*** Block opens ***
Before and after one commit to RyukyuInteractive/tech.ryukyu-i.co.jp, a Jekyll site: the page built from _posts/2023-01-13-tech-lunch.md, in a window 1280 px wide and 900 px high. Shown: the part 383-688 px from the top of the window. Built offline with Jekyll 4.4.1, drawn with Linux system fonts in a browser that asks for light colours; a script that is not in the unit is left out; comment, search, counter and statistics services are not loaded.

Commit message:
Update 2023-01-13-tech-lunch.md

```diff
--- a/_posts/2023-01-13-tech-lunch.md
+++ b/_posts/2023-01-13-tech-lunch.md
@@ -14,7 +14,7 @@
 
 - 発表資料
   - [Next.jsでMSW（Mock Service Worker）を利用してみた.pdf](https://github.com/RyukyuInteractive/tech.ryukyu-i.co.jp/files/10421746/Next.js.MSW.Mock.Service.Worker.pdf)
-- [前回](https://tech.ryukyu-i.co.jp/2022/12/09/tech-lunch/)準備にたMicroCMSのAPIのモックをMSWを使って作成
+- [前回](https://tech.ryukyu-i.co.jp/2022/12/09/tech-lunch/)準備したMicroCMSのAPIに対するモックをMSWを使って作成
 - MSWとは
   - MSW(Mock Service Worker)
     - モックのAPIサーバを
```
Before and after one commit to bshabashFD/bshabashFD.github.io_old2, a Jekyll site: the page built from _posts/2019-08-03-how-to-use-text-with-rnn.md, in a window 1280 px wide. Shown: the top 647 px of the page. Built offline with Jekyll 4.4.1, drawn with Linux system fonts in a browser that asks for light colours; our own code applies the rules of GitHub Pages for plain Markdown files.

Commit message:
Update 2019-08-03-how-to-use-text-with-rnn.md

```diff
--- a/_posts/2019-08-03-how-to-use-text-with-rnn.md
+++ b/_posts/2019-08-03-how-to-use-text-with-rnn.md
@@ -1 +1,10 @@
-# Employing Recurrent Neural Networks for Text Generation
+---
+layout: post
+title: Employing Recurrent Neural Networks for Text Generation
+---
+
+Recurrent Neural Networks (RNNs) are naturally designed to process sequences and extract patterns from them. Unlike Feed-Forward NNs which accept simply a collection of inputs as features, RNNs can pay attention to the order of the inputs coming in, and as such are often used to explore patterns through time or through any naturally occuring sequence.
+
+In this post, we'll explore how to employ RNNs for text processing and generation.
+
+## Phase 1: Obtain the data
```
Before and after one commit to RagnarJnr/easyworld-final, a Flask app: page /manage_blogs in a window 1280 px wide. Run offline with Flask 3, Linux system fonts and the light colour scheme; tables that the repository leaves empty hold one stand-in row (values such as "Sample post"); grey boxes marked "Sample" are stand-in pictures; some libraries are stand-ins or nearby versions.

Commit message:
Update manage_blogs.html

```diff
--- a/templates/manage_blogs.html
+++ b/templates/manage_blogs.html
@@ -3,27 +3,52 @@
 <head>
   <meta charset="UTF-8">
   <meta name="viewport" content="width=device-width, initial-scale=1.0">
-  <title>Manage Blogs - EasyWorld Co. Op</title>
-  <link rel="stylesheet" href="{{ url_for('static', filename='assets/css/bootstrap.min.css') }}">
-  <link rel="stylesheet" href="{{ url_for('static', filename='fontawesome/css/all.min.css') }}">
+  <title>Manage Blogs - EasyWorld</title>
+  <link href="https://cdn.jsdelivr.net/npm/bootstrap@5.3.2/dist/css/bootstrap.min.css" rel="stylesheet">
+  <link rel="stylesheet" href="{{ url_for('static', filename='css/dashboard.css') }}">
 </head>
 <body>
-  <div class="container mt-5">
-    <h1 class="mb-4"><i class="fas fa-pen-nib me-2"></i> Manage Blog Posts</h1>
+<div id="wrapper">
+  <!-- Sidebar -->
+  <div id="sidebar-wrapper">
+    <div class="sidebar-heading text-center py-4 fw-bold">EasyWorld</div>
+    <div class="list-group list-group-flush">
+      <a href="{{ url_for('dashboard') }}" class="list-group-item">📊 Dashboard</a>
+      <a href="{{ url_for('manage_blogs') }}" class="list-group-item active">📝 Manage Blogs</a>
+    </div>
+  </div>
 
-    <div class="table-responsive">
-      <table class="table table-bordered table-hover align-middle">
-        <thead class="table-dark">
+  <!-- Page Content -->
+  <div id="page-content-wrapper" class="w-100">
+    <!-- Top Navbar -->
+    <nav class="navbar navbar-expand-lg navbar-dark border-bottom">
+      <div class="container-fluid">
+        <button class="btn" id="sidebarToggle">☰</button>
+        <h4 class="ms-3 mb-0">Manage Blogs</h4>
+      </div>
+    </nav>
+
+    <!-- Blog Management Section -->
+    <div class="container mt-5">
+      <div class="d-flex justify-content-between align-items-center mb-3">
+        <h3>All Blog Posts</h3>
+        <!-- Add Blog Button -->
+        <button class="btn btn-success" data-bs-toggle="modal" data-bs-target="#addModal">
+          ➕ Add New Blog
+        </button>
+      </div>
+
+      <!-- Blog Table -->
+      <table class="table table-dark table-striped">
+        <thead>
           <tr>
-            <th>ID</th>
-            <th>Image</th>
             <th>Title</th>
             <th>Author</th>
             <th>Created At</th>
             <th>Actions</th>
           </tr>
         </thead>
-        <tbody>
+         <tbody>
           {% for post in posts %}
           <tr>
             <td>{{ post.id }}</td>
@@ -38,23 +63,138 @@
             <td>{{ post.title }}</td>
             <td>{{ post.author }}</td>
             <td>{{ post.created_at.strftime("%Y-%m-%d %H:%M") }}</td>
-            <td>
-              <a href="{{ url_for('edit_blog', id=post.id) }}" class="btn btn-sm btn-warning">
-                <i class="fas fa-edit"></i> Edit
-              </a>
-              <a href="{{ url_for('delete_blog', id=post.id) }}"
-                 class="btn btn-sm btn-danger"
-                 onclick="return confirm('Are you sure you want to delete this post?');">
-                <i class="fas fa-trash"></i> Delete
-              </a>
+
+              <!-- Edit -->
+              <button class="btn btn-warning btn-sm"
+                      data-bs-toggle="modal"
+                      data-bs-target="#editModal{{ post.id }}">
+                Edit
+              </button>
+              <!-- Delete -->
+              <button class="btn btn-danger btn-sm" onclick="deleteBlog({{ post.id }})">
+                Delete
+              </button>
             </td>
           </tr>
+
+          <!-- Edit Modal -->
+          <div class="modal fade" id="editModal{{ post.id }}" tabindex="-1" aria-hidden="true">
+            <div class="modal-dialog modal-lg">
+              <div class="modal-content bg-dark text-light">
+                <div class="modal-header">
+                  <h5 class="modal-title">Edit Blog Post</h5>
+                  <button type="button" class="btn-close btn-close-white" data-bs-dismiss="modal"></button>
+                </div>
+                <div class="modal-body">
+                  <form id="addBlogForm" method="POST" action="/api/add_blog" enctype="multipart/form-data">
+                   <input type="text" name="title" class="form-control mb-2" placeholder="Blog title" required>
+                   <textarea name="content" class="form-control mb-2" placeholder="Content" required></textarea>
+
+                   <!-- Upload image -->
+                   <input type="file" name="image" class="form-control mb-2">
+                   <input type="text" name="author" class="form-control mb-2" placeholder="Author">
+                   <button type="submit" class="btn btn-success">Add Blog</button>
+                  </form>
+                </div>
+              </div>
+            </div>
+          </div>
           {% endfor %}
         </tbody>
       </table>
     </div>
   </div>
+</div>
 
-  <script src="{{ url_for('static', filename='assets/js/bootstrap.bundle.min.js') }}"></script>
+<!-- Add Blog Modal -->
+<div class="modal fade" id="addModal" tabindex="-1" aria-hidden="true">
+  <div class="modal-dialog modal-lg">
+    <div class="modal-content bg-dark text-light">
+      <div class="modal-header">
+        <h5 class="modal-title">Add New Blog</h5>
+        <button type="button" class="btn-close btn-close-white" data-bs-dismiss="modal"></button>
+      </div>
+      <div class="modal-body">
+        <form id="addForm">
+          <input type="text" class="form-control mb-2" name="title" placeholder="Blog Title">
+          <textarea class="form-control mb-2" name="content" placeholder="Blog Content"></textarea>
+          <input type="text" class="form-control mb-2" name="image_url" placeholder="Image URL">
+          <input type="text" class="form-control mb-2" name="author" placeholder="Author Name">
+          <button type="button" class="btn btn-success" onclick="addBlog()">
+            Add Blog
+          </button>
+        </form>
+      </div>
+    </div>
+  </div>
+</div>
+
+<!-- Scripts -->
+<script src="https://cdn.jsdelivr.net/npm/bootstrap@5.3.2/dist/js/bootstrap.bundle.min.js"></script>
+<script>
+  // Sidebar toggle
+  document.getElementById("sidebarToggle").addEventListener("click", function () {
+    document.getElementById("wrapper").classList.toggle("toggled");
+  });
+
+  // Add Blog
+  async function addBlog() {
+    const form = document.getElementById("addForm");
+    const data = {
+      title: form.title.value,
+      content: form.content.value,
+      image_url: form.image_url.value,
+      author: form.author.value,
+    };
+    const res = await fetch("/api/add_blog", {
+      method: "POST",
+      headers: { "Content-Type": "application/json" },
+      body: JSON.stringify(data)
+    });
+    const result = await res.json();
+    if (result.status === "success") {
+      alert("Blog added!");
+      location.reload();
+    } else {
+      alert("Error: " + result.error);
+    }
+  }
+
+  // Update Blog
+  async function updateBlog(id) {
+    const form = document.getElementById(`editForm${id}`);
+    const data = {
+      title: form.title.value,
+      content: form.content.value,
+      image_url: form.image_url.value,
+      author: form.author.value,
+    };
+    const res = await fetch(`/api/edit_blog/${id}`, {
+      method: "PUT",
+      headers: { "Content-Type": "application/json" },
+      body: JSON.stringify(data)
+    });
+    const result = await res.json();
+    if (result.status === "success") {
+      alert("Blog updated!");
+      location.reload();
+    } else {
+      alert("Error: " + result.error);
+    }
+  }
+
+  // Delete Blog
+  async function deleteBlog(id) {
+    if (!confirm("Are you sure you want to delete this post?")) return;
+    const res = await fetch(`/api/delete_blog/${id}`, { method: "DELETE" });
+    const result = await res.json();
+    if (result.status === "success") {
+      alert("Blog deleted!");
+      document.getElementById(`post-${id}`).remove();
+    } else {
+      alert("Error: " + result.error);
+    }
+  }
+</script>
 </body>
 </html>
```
*** Block closes ***
**Assigned task**.
Among the lines above, which ones include the word "container"? Copy them.

**Reply**.
-  <div class="container mt-5">
+      <div class="container-fluid">
+    <div class="container mt-5">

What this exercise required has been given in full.